References: Binet, A. (1894). Psychology of prestidigitation. Smithsonian Report for 1894 (pp. 555-571). Government Printing Office.
Gregory, R. L. (1980). Perceptions as hypotheses. Philosophical Transactions of the Royal Society of London B, 290, 181-197.
Kuhn, G., Kourkoulou, A., & Leekam, S. R. (2010). How magic changes our expectations about autism. Psychological Science, 21, 1487-1493.
Kuhn, G. & Land, M. F. (2006). There's more to magic than meets the eye. Current Biology, 16, R950-R951.
Nardi, P. M. (2010). Magic, skepticism, and belief: An empirical study on what magicians believe about the paranormal. Skeptic Magazine, 15, 58-64.
Anthony Barnhart (aka, “Magic Tony”) is a doctoral candidate in cognitive psychology at Arizona State University and a part-time professional magician with over twenty years of performing experience. In the lab, he studies the psychological processes underlying handwritten word perception and the psychological foundations of magic and illusion. An expert in the psychology of illusion, Tony has lectured on the topic at magic conventions and to students of psychology at colleges and universities. As a performer, he employs psychological principles to elevate his magic’s impact and increase the audience’s sense of wonder. His magic has won four national competitions and has been featured in publications such as National Geographic World magazine, M-U-M Magazine (the official journal of the Society of American Magicians), and The Linking Ring (the journal of the International Brotherhood of Magicians). He blogs on topics at the interface of psychology and magic at . The Culture of Psychology and Magic

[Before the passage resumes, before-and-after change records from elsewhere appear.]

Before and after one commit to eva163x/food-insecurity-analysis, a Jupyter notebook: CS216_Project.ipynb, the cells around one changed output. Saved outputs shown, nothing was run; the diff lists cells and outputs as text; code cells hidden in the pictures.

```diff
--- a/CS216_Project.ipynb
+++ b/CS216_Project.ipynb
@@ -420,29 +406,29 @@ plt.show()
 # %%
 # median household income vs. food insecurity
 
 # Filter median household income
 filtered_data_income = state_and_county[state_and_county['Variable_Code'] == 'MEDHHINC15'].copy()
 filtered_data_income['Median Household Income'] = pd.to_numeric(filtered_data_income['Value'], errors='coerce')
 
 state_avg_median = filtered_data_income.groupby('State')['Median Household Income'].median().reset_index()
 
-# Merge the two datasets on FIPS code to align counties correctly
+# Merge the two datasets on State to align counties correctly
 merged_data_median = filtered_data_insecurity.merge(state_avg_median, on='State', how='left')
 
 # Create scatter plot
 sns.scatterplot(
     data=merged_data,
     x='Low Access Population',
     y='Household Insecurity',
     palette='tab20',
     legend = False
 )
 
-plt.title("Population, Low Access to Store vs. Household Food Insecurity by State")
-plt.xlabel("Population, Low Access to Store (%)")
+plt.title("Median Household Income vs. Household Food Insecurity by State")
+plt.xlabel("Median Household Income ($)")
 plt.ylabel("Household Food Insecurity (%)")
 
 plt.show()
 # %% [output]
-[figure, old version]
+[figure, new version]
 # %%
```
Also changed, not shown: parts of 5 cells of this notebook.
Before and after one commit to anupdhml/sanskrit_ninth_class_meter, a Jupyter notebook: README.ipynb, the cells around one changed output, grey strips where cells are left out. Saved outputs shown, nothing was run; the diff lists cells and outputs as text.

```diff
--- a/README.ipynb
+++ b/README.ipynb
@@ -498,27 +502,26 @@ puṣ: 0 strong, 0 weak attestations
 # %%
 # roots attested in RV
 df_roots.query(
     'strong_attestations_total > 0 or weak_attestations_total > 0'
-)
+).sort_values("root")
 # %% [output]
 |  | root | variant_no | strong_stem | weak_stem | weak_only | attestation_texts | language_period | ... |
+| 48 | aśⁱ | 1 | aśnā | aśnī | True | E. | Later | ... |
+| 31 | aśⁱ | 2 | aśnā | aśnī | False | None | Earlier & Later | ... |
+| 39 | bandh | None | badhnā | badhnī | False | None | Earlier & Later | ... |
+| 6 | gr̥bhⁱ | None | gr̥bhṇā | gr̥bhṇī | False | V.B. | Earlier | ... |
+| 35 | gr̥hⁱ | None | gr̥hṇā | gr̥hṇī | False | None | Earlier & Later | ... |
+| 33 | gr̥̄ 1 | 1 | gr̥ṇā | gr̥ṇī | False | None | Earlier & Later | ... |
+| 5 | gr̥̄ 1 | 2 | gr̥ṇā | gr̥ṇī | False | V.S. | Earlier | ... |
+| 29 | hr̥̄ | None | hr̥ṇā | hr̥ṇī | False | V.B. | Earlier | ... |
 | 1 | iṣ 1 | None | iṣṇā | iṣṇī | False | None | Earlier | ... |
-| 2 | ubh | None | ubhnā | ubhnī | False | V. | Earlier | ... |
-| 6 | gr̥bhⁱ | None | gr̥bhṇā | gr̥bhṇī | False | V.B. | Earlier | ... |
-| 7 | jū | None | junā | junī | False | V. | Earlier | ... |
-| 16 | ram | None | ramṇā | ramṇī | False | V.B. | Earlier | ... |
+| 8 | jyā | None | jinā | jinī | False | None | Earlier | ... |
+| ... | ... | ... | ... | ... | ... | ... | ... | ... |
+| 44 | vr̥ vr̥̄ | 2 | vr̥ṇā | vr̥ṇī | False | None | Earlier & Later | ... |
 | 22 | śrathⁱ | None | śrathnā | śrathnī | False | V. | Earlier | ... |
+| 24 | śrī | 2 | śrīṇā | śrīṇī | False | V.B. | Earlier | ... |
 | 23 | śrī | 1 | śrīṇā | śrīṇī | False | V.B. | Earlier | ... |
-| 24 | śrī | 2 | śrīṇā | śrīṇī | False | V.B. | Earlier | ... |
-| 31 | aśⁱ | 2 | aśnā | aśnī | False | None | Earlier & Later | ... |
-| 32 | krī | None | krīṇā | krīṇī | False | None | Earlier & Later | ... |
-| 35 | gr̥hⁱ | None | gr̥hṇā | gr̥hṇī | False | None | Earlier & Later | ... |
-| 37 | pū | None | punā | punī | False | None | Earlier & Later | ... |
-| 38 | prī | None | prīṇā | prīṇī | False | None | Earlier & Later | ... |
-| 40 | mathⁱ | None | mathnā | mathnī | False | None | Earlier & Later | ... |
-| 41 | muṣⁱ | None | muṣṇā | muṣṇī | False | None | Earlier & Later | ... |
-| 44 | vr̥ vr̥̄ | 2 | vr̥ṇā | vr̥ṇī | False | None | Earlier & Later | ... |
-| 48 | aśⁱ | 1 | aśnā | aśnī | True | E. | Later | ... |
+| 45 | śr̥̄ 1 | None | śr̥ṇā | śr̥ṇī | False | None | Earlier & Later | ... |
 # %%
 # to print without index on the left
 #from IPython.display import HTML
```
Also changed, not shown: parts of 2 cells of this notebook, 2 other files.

The JREF 's ongoing series on randi.org features articles by skeptical teachers exploring critical thinking in the classroom, using the investigation of the paranormal, fringe science, and pseudoscience to teach methods of science and reason. We welcome feedback, discussion, and further suggestions from educators and parents in the comments section. If you would like to be involved in this project, please contact Bob Blaskiewicz.